I’ve had the uncommon pleasure in my career of reporting into five different VPs of Engineering that were women and, as a result, learned to appreciate an experience that was different from most working in high-tech. As such, I was a bit surprised and dismayed when Sheryl Sandberg published Lean In – Women, Work, and the Will to Lead and thought I should write a book or blog post entitled Lean Out – Men Learning a More Collaborative Approach. It seemed that Sandberg was advocating women in particular to behave more like the stereotypical Type-A, white American male, rather than calling out the value of diversity as described in Diversity: The New Global Mindset
However, after reading Liz Wiseman’s Multipliers – How the Best Leaders Make Everyone Smarter, I arrived at a refined perspective on how and when to lean. I then concluded that we should indeed lean in when we are the junior person at the table. This is when it’s good to inject new ideas and be heard. It came to me that I had been coached to do just that at Informix by a retired exec from IBM. On the other hand, in 28 years of management I’ve discovered there is a great empowering value if we Lean Out when we’re managing down – when we are the most senior person present. When, as a leader, we lean out, we allow our teams and more junior colleagues to be empowered by creating the space for them to lean in. When as the leader we lead in, we diminish and dis-empower our teams – denying our team members, more junior colleagues the opportunity to lean in and contribute. Wiseman speaks of the overly assertive, proactive, vocal leaders as Diminishers as we rob others of the opportunity when we lead in that manner. She argues that they continue to operate in a one brain, many hands organizational model that stunts the growth of both intelligence and talent around them. She also brings lots of example of leaders that multiply the value of their teams by creating opportunity and space for them to be more proactive and participatory – to lean in (though she doesn’t use that term for it).

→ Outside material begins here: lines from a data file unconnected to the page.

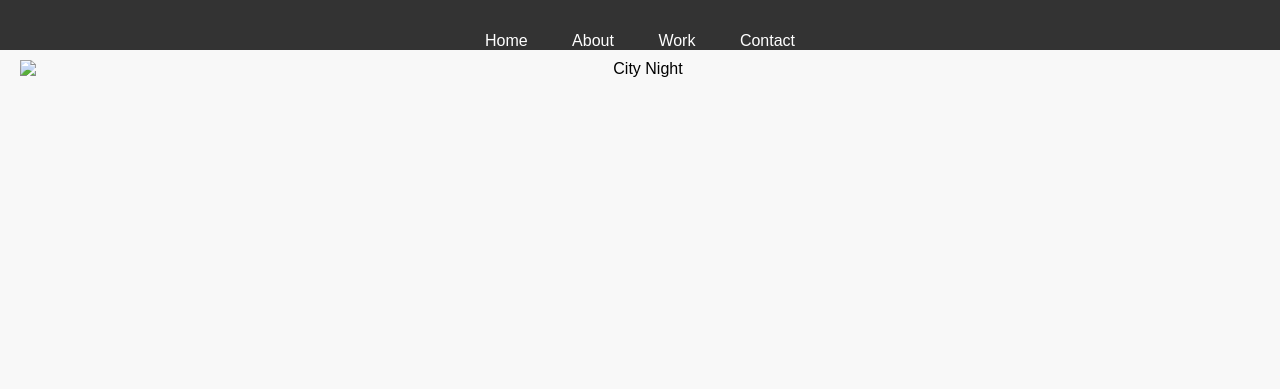
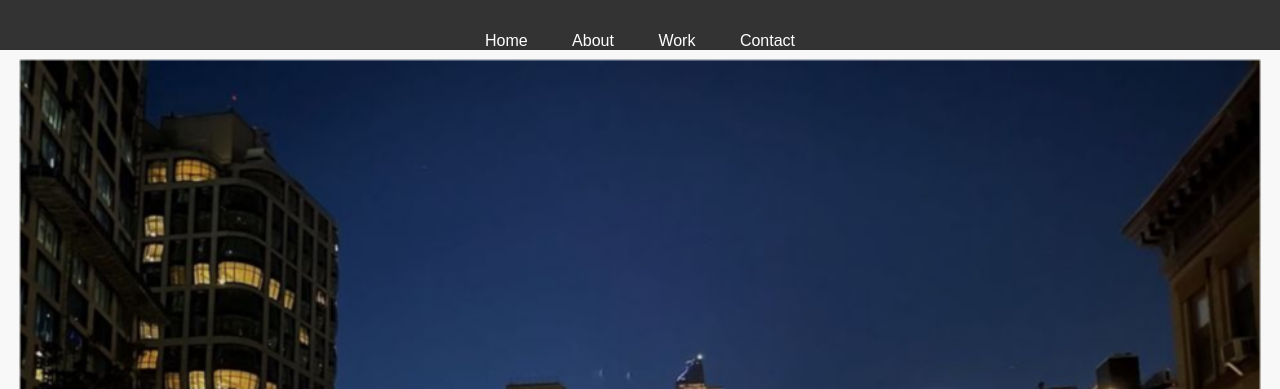
Before and after one commit to ritikazahira/ritikazahira.github.io, a plain HTML site: page index.html in a window 1280 px wide. Shown: the top 389 px of the page. Drawn offline with Linux system fonts and the light colour scheme.

Commit message:
Update index.html

```diff
--- a/index.html
+++ b/index.html
@@ -16,7 +16,7 @@
         </ul>
     </nav>
 <section id="home" class="header-container">
-    <img src="path-to-your-image.jpg" alt="City Night" class="header-image">
+    <img src="images/vsco_060422.jpg" alt="City Night" class="header-image">
     <h1 class="header-title">ritika.ai</h1>
 </section>
 
```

It can be particularly challenging to lean out in a business that wants to aggressively move forward. As a knowledgeable leader it is often more expedient to lead into any situation and provide the solution – all with good intent – rather that allow our teams to arrive there on their own. Even when it’s as simple as starting with asking: what would you do, asking: have you thought about this potential challenge – and helping them arrive at the “right” outcome, it is still more expedient to just telling them what the “right” answer is. However, I feel that is limited to that situation and by disempowering them, we are required to be there for every decision and it becomes less expedient over even a short period of time. It can hard to resist that temptation when we are eager to move forward quickly.

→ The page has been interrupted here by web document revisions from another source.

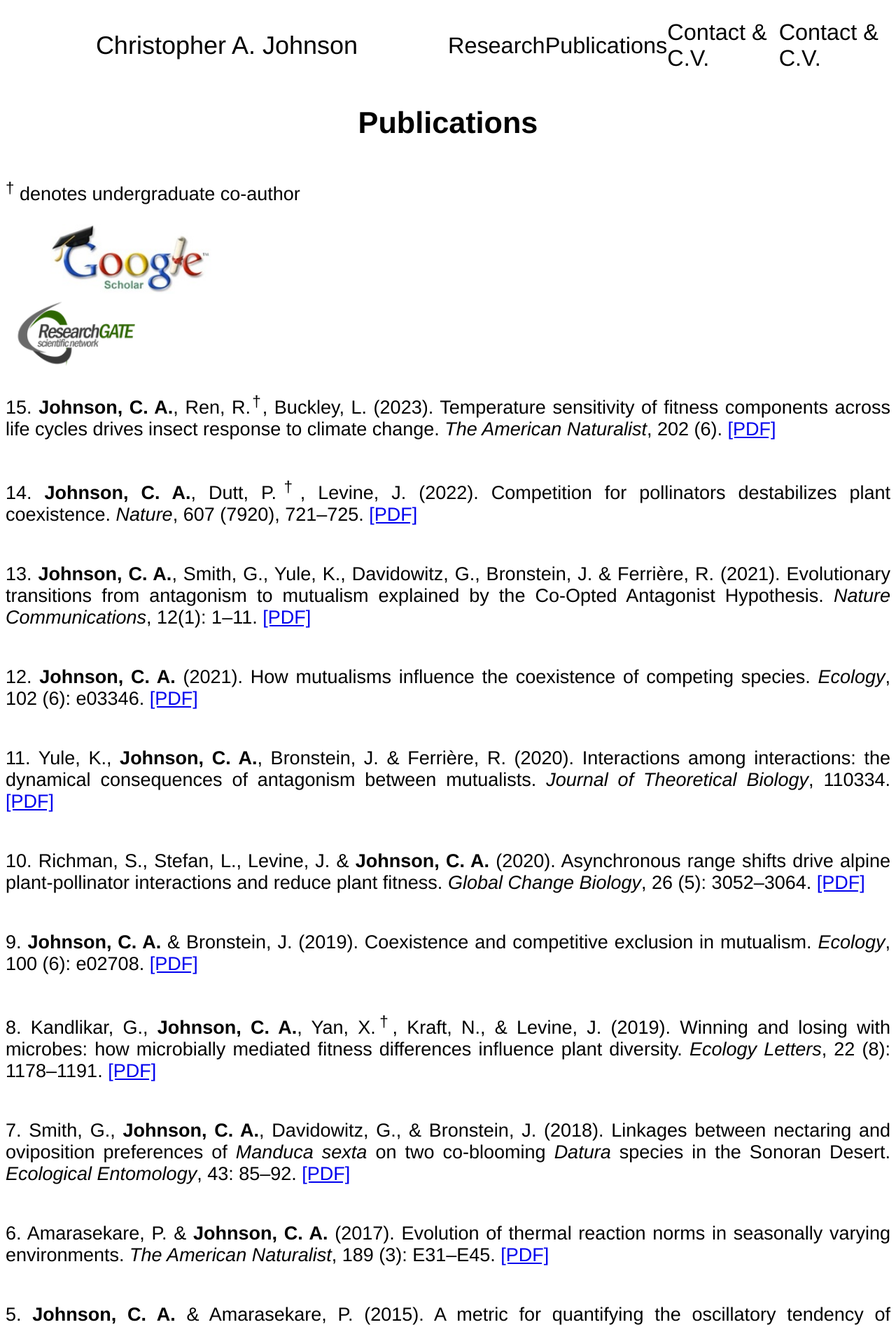
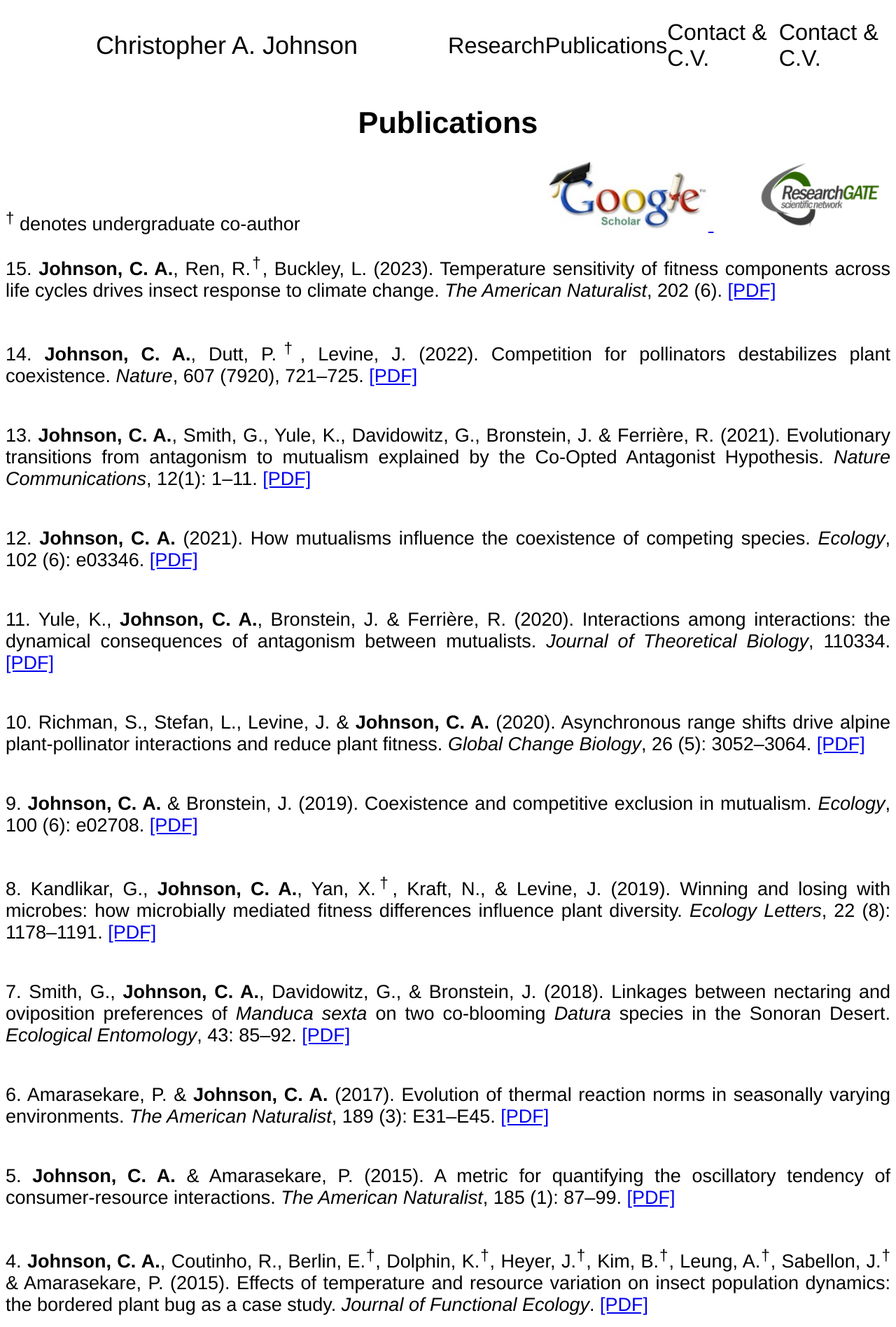
Before and after one commit to chrisajohnson/chrisajohnson.github.io, a Jekyll site: the page built from publications.md, in a window 1280 px wide. Shown: the top 1896 px of the page at 70% size. Built offline with Jekyll 4.4.1, drawn with Linux system fonts in a browser that asks for light colours.

Commit message:
Update publications.md

```diff
--- a/publications.md
+++ b/publications.md
@@ -6,14 +6,12 @@ permalink: /publications/
 weight: 2
 ---
 
-<sup>†</sup> denotes undergraduate co-author
-<div style="display: inline-block; margin-left: 5vw;">
-    <a href="https://scholar.google.com/citations?user=IzLbtxcAAAAJ&hl=en" target="_blank">
+<div style="display: inline-block;">
+    <sup>†</sup> denotes undergraduate co-author
+    <a href="https://scholar.google.com/citations?user=IzLbtxcAAAAJ&hl=en" target="_blank" style="margin-left: 27vw;">
         <img src="/images/Google_scholar.jpg" alt="Google Scholar logo" style="height: 100px;">
     </a>
-</div>
-<div style="display: inline-block; margin-left: 1vw;">
-    <a href="https://www.researchgate.net/profile/Christopher-Johnson-41" target="_blank">
+    <a href="https://www.researchgate.net/profile/Christopher-Johnson-41" target="_blank" style="margin-left: 5vw;">
         <img src="/images/Research_gate.png" alt="Research Gate logo" style="height: 100px;">
     </a>
 </div>
```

On another note regarding leaning in or out, in Katty Kay’s and Claire Shipman’s book The Confidence Code – The Science and Art of Self-Assurance – What Women Should Know they make reference to a Stanford Business School Study that revealed that women who combined the qualities typically found in men (assertion, aggression, confidence) along with qualities more typically found in women (collaboration, process-orientation, persuasion, humility) do better than others. Note, oddly, the study did not reveal this advantage when men adoption both sets of traits – though I still suspect they’re missing something there. Note, as I point out in Confidence Villains, I think Kay and Shipman miss the power that can be derived from confidence robbers.
Yet another consideration for leaning in or out is what to do when the situation seems to be going off the rails. There may be times where a leader feels compelled to jump in and grab the wheel and steer back towards safety. Can that happen too often? When do you, as a leader in that situation relinquish the wheel again and do you do so conveying some lesson from the near mishap?
Beware the danger of leaning out to the point where, as a leader, you aren’t contributing or adding value to a meeting. You can and should chime in to champion ideas others have raised and build on them: ~”Kate raises an excellent point that could also lead to …” Add value in support of others rather than hijacking a meeting.
One way you could think of this in terms of levels of leadership:
- Level 1 Leader – someone who feels at home at the wheel driving their team
- Level 2 Leader – creates an environment where someone else can be at the wheel and only jumps in to grab the wheel if the vehicle is about to veer off into the ravine
- Level 3 Leader – creates teams where every member feels not only empowered but also responsible to grab the wheel if they see it about to veer off the road.
What I’m calling level 3 management here is a shared sense of responsibility which Daniel Coyle describes is how SEAL Teams operate in his book The Culture Code – The Secrets of Highly Successful Groups. He also brings various examples of being vulnerable by letting go of control and asking for help as being an effective way to work more collaboratively as a team.
- TED Talk: Sheryl Sandberg – Why we have too few women leaders
- Book; Sheryl Sandberg – Lean In – Women, Work, and the Will to Lead
- Video: Liz Wiseman – Multipliers: How the best leaders make everyone smarter
- Book: Liz Wiseman’s Multipliers – How the Best Leaders Make Everyone Smarter
- Video: Daniel Coyle – The Secrets of Highly Successful Groups | RSA Replay
- Book: Daniel Coyle – The Culture Code – The Secrets of Highly Successful Groups
- Michelle Obama Is Done With the Gospel of ‘Lean In’
- Book: Katty Kay and Claire Shipman – The Confidence Code- The Science and Art of Self-Assurance – What Women Should Know
- Paper: Diversity: The New Global Mindset